AUD/USD slides Monday but rebounds on Tuesday after RBA rate decision: While the Reserve Bank of Australia held rates unchanged at 1.50% for the twentieth consecutive month, Governor Philip Lowe raised concerns that tighter financial conditions out of the United States (the 3M Libor-OIS spread) and sharpened rhetoric over trade by US President Donald Trump could have negative ramifications on borrowers in Australia. But it’s not just trade rhetoric driving up market volatility and tightening financial conditions: a steady march higher in the Fed funds rate coupled with a higher rate of US Treasury issuance have been the prime factors. A further tightening in US financial conditions could spill over to hit Australian households, which have been grappling with record-high debt and muddling wage growth.
Commodities: Similar to the reversal in US equities between Monday and Tuesday, commodities would experience the same change in bearing as speculators trimmed the opening session’s drive. The energy sector was green across the board Tuesday with natural gas, heating and gasoil all up. The most headline-friendly performance was registered by US crude oil where the bounce was rather tepid. The market was unable to retake $64 which was the previous week’s range floor. In metals, the field was red (with the exception of copper) with the haven-appeal of gold retracing a 1.2 percent gain Monday with an approximate 0.8 percent drop the subsequent session. All of this fits general ranges, which reflects well on the lack of conviction we currently register heading into the new quarter.

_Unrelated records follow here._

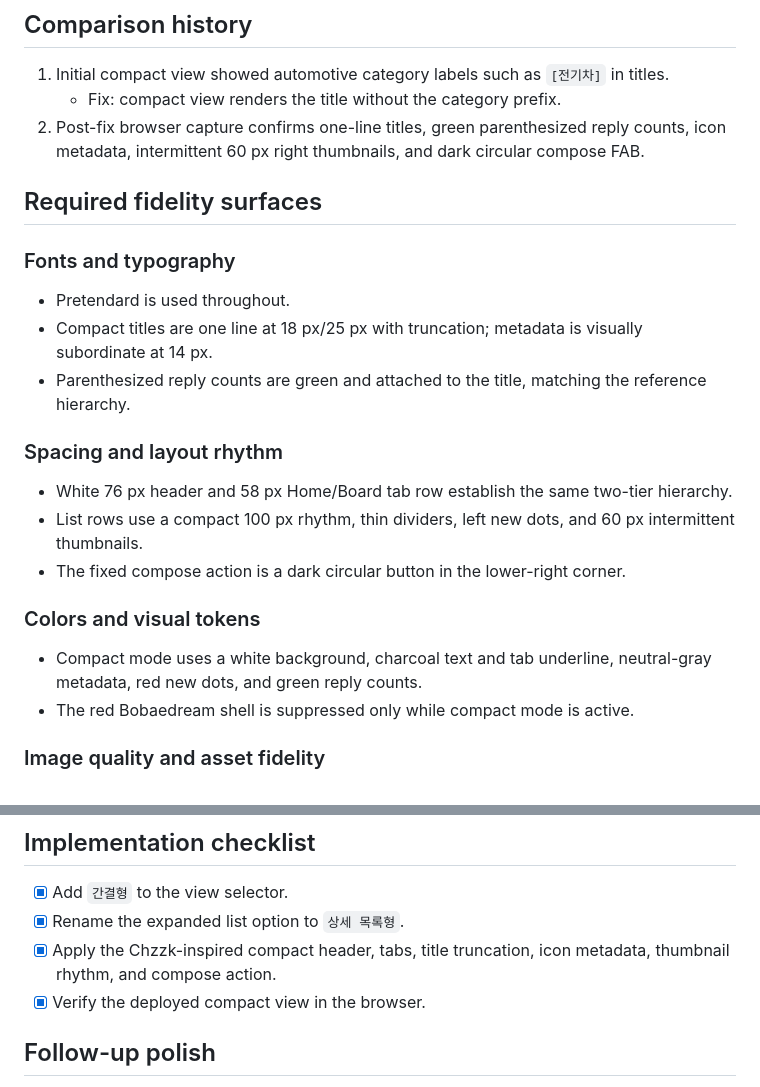
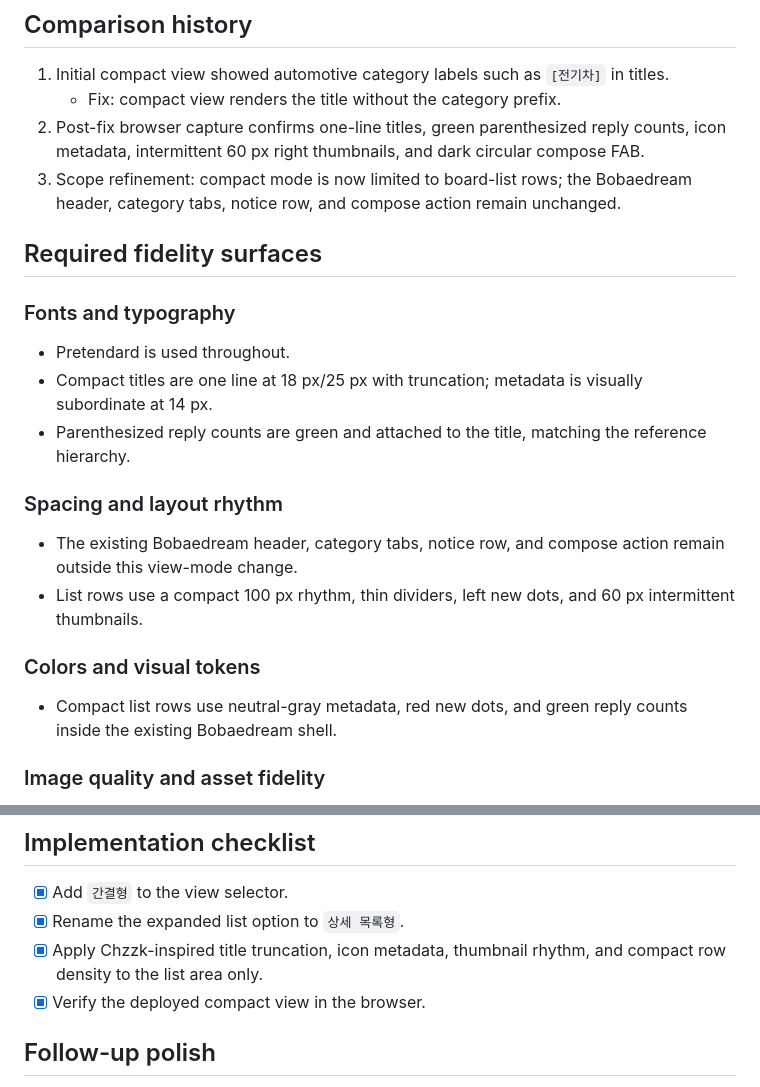
Before and after one commit to bobaekimboae/comment-depth-comparison, a Markdown page: design-qa.md, 2 parts joined by grey strips. GitHub-like rendering.

Commit message:
Update compact view QA scope

```diff
--- a/design-qa.md
+++ b/design-qa.md
@@ -15,6 +15,7 @@
 1. Initial compact view showed automotive category labels such as `[전기차]` in titles.
    - Fix: compact view renders the title without the category prefix.
 2. Post-fix browser capture confirms one-line titles, green parenthesized reply counts, icon metadata, intermittent 60 px right thumbnails, and dark circular compose FAB.
+3. Scope refinement: compact mode is now limited to board-list rows; the Bobaedream header, category tabs, notice row, and compose action remain unchanged.
 
 ## Required fidelity surfaces
 
@@ -26,14 +27,12 @@
 
 ### Spacing and layout rhythm
 
-- White 76 px header and 58 px Home/Board tab row establish the same two-tier hierarchy.
+- The existing Bobaedream header, category tabs, notice row, and compose action remain outside this view-mode change.
 - List rows use a compact 100 px rhythm, thin dividers, left new dots, and 60 px intermittent thumbnails.
-- The fixed compose action is a dark circular button in the lower-right corner.
 
 ### Colors and visual tokens
 
-- Compact mode uses a white background, charcoal text and tab underline, neutral-gray metadata, red new dots, and green reply counts.
-- The red Bobaedream shell is suppressed only while compact mode is active.
+- Compact list rows use neutral-gray metadata, red new dots, and green reply counts inside the existing Bobaedream shell.
 
 ### Image quality and asset fidelity
 
@@ -54,7 +53,7 @@
 
 - [x] Add `간결형` to the view selector.
 - [x] Rename the expanded list option to `상세 목록형`.
-- [x] Apply the Chzzk-inspired compact header, tabs, title truncation, icon metadata, thumbnail rhythm, and compose action.
+- [x] Apply Chzzk-inspired title truncation, icon metadata, thumbnail rhythm, and compact row density to the list area only.
 - [x] Verify the deployed compact view in the browser.
 
 ## Follow-up polish
```
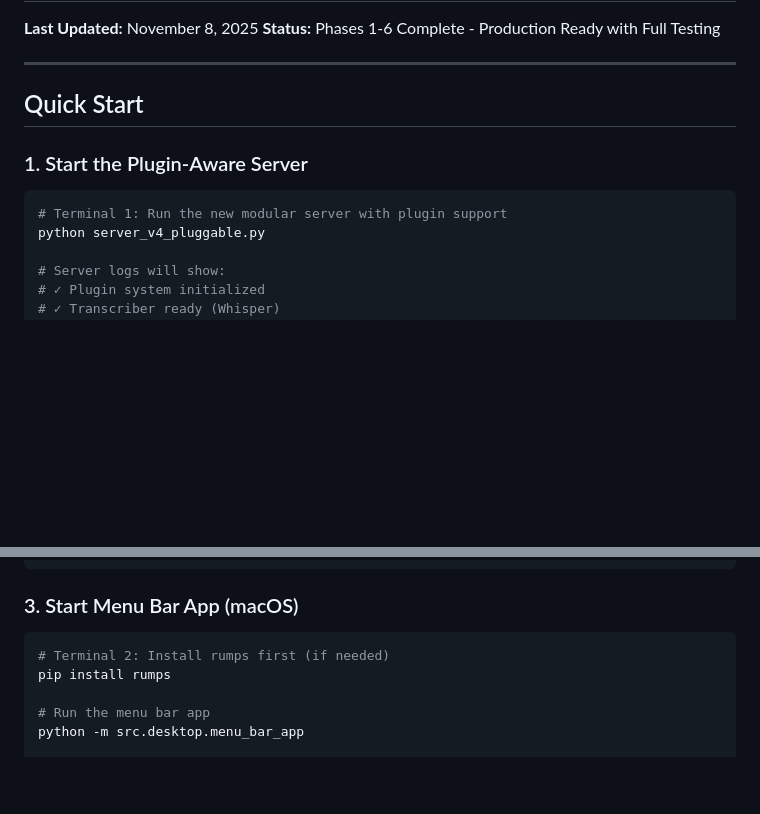
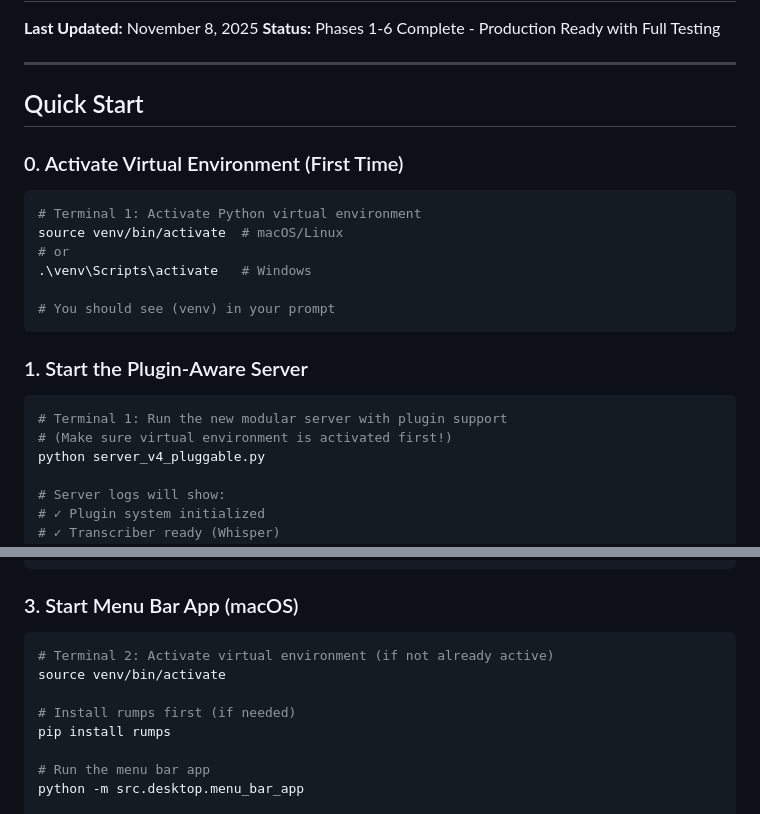
Before and after one commit to jcmd13/Interview_Assistant, a Markdown page: ADMIN_GUIDE.md, 2 parts joined by grey strips. GitHub-like rendering; blank space fills up the shorter version.

Commit message:
docs: Add virtual environment activation to quick start guide
- Add Step 0: Activate virtual environment (critical for first-time users)
- Include both macOS/Linux and Windows activation commands
- Clarify that venv must be activated before running any Python commands
- Update menu bar app section to include venv activation reminder
- Prevent 'ModuleNotFoundError' for users who forget to activate venv

This addresses a common issue where users try to run Python commands
without activating the virtual environment, resulting in missing module errors.

````diff
--- a/ADMIN_GUIDE.md
+++ b/ADMIN_GUIDE.md
@@ -7,10 +7,22 @@
 
 ## Quick Start
 
+### 0. Activate Virtual Environment (First Time)
+
+```bash
+# Terminal 1: Activate Python virtual environment
+source venv/bin/activate  # macOS/Linux
+# or
+.\venv\Scripts\activate   # Windows
+
+# You should see (venv) in your prompt
+```
+
 ### 1. Start the Plugin-Aware Server
 
 ```bash
 # Terminal 1: Run the new modular server with plugin support
+# (Make sure virtual environment is activated first!)
 python server_v4_pluggable.py
 
 # Server logs will show:
@@ -30,7 +42,10 @@ http://127.0.0.1:8123/admin.html
 ### 3. Start Menu Bar App (macOS)
 
 ```bash
-# Terminal 2: Install rumps first (if needed)
+# Terminal 2: Activate virtual environment (if not already active)
+source venv/bin/activate
+
+# Install rumps first (if needed)
 pip install rumps
 
 # Run the menu bar app
````
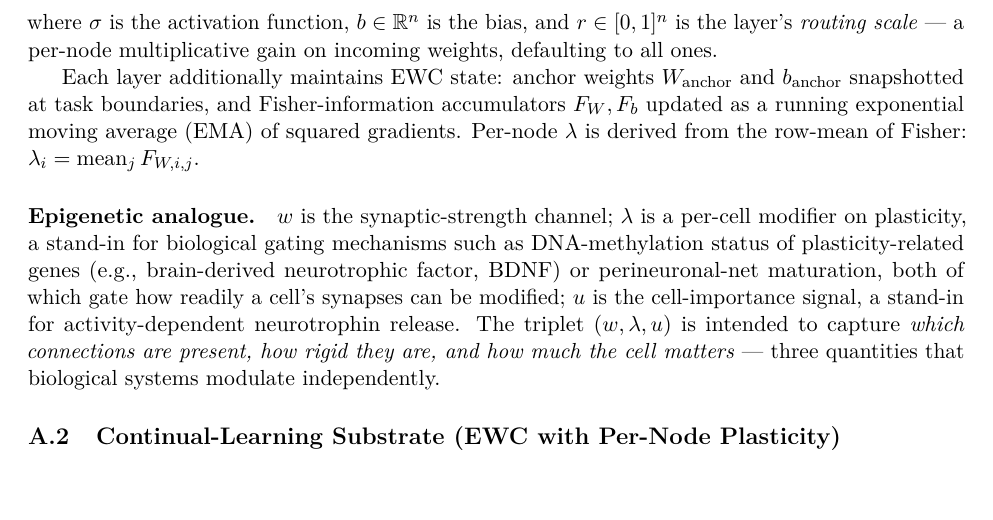
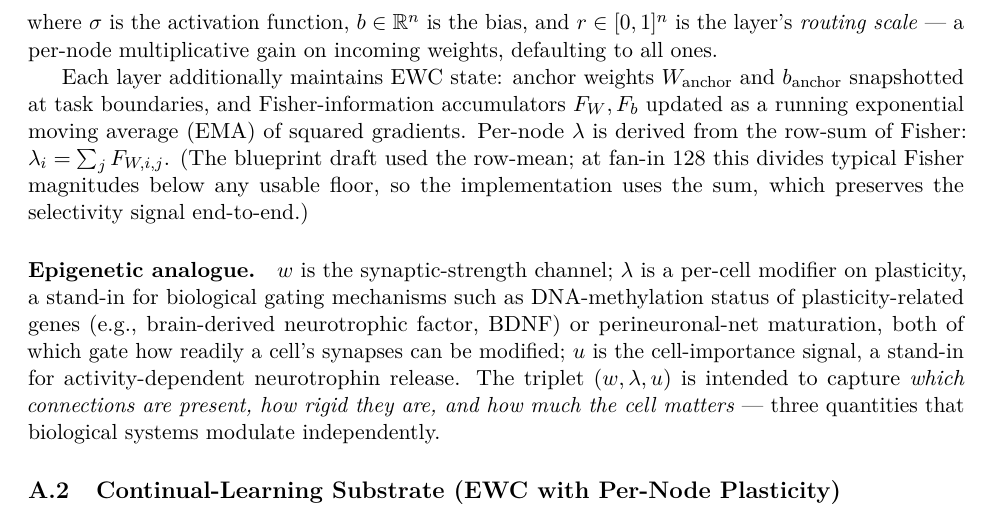
Before and after one commit to Marcrockhat/trioron-project, a LaTeX paper (paper/paper.tex): part of page 14 of 29, cut so that both start at the same text. Compiled offline with pdfLaTeX.

Commit message:
paper: correct §A.1 lambda formula from row-mean to row-sum
Implementation uses sum-of-Fisher (node.py:232), not mean, because mean
divides typical Fisher magnitudes by fan-in below any usable floor.
Inline note explains the deviation from the blueprint.

Co-Authored-By: Claude Opus 4.7 (1M context) <noreply@anthropic.com>

```diff
--- a/paper/paper.tex
+++ b/paper/paper.tex
@@ -1026,8 +1026,11 @@ Each layer additionally maintains EWC state: anchor weights $\anchorW$
 and $\anchorB$ snapshotted at task boundaries, and Fisher-information
 accumulators $F_W, F_b$ updated as a running exponential moving
 average (EMA) of squared gradients.
-Per-node $\lambda$ is derived from the row-mean of Fisher:
-$\lambda_i = \operatorname{mean}_j F_{W,i,j}$.
+Per-node $\lambda$ is derived from the row-sum of Fisher:
+$\lambda_i = \sum_j F_{W,i,j}$. (The blueprint draft used the row-mean;
+at fan-in $128$ this divides typical Fisher magnitudes below any usable
+floor, so the implementation uses the sum, which preserves the
+selectivity signal end-to-end.)
 
 \paragraph{Epigenetic analogue.}
 $w$ is the synaptic-strength channel; $\lambda$ is a per-cell modifier
```
Also changed, not shown: paper/paper.pdf.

S&P/ASX 200 starts new quarter by falling again, but only slightly: Trade tensions between China and the US continued to fester as trading in Q2’18 got underway, with shares on Wall Street falling sharply on Monday and holding flat on Tuesday in choppy trading. Shares on the benchmark Australian index followed their Wall Street peers lower initially but rebounded after a takeover offer emerged for gas company Santos, which sent the company’s shares higher by +16.2%. Elsewhere, shares in BHP Billiton and Rio Tinto gained by +1.8% and +2.1% respectively, with the S&P/ASX closed lower by a mere -0.13%at 5751.90.
SPI futures moved -7.44 or -0.13% to 5751.92.
AUD/USD moved 0.0018 or 0.23% to 0.7681.
On Wallstreet: Dow Jones 0.5%, S&P 500 0.43%, Nasdaq 0.08%.
In New York: BHP 0.69%, Rio -0.55%.
In Europe: Stoxx 50 -0.43%, FTSE 100 -0.37%, CAC 40 -0.29%, DAX 30 -0.78%.
Spot Gold moved -0.64% to US$1332.65 an ounce.
Brent Crude moved 0.49% to US$67.97 a barrel.
US Crude Oil moved 0.52% to US$63.34 a barrel.
Iron Ore moved -1.79% to CNY439 a tonne.
LME Allumnium moved -1.11% to US$2004.5 a tonne.
LME Copper moved 0.74% to US$6714 a tonne.
10-Year Bond Yield: US 2.78%, Germany 0.5%, Australia 2.61%.
Written by John Kicklighter and Christopher Vecchio, Market Strategists, DailyFX